Personally, I took a slightly different road in my business. What I did is take 1% of every check or payment that comes in and put that in a savings account. I didn’t pay myself from this account, but I used it to slowly grow a rainy-day fund. This fund would help bridge the gap on bad months. Months where I might have added an employee when I wasn’t financially ready. Paid some bills when a few customers fell behind.

Creating Buffers

How does that relate to getting owner compensation? No matter how you slice it, your compensation could be what is first on the chopping block. Creating the first line of defense, a buffer between your business costs and you getting compensation is essential.

The second buffer of course is budgeting how much to pay yourself up front. You should be able to forecast your revenue and your costs. Use that to estimate how much you’ll be able to afford to pay yourself.

There’s always going to be some reinvestment into the business as well. We can’t deplete the bank accounts every month so you will want to budget in for some things you want to do in your business later. For example, there’s plenty of advice out there that 15% of your revenue should go to marketing. That’s a huge chunk, and in the early days of an MSP startup, it’s not much. If you can start setting aside what you can for that, leaving it in the bank, you’ll be able to get that benefit sooner.

Startup Ups and Downs

Many things are unknowable when you get your business started. Great things and not so great things can happen. The purpose of planning is to get some rules in place on how you’re going to handle these events. The rules are designed to help keep the business going as long as possible, and secondarily keep you compensated. Without you the business cannot succeed. Your well-being and success are tied directly to that of the business. Take good care of both by planning well.
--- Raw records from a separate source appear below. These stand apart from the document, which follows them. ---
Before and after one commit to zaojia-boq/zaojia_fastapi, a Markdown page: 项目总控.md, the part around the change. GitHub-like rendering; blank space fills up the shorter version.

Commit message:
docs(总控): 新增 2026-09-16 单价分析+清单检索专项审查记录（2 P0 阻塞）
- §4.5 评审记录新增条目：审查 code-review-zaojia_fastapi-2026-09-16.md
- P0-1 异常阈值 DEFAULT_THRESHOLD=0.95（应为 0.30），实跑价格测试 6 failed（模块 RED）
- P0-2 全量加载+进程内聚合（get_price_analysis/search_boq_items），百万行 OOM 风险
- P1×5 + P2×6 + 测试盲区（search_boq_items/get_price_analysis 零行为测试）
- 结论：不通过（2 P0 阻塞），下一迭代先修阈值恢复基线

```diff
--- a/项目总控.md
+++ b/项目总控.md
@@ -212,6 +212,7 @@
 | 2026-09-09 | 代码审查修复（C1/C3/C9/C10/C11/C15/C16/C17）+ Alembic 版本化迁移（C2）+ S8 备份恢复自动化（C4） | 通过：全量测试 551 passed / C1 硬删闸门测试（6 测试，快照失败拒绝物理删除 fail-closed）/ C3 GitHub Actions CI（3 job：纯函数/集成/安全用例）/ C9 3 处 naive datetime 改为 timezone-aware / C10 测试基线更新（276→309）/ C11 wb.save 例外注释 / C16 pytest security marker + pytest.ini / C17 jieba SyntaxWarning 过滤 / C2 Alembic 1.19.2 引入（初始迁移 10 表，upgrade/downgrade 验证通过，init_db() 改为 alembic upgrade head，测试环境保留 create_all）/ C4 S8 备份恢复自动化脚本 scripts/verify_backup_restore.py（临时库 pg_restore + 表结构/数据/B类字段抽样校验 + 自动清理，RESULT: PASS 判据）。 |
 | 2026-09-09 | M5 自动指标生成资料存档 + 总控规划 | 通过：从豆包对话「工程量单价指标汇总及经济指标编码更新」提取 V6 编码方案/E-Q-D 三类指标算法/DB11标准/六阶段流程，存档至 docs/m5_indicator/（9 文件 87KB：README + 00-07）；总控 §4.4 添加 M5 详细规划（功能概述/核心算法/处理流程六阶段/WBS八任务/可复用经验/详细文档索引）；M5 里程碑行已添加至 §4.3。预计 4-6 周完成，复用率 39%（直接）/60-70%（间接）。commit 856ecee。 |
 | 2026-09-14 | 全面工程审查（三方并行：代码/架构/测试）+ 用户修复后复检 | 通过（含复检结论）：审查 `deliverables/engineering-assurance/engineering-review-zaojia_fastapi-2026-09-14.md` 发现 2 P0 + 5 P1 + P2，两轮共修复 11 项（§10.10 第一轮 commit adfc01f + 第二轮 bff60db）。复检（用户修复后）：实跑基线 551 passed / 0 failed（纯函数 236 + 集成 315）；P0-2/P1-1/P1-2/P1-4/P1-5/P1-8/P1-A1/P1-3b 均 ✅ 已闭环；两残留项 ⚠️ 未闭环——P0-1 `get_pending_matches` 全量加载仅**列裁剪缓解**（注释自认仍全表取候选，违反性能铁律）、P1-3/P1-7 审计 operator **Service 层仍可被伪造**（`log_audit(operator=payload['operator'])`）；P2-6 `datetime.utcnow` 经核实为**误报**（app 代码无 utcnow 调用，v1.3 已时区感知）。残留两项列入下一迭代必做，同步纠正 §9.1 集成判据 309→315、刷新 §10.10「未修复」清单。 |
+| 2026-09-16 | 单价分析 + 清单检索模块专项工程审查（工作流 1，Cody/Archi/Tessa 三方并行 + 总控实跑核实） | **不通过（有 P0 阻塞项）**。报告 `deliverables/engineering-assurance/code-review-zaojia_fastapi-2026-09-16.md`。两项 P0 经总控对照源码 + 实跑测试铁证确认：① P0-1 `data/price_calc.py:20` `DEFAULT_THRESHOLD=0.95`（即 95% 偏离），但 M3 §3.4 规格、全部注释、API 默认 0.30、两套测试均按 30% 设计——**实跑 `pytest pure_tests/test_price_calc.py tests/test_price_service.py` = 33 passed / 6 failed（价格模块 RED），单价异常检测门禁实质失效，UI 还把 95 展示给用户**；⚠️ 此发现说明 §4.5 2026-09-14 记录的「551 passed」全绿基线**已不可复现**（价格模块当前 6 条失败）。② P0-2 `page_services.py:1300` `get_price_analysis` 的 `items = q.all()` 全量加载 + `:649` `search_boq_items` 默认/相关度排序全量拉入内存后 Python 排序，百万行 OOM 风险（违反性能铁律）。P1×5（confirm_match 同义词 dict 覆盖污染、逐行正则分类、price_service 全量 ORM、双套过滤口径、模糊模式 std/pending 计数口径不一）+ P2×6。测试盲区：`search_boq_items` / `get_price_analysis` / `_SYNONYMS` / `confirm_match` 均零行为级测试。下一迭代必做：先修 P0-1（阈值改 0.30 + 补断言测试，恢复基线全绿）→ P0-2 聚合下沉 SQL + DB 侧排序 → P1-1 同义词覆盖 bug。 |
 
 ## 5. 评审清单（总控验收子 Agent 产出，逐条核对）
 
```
You may be forced to go off track at some point, that 1% can’t go in savings, you will have to simply not be paid for a while. We’ve all been there. On 3 separate occasions, I had to forego my compensation. The key is to determine what happened to cause a misstep and make the necessary changes to avoid that in the future.

This article on how much to pay yourself is one of the most important to me, and I feel strongly that many owners overlook this. You are taking on a great enterprise that few would dare. Get your just rewards from that where you can and always plan to be rewarded in the future.

Thank you for reading this! As always, if you have questions about compensation or planning for it, please do reach out. Compensation should be a big part of when you start pricing your services. Make sure you use the tools out there to help you ensure you get paid what you deserve!

Leave a Comment

This site uses Akismet to reduce spam. Learn how your comment data is processed.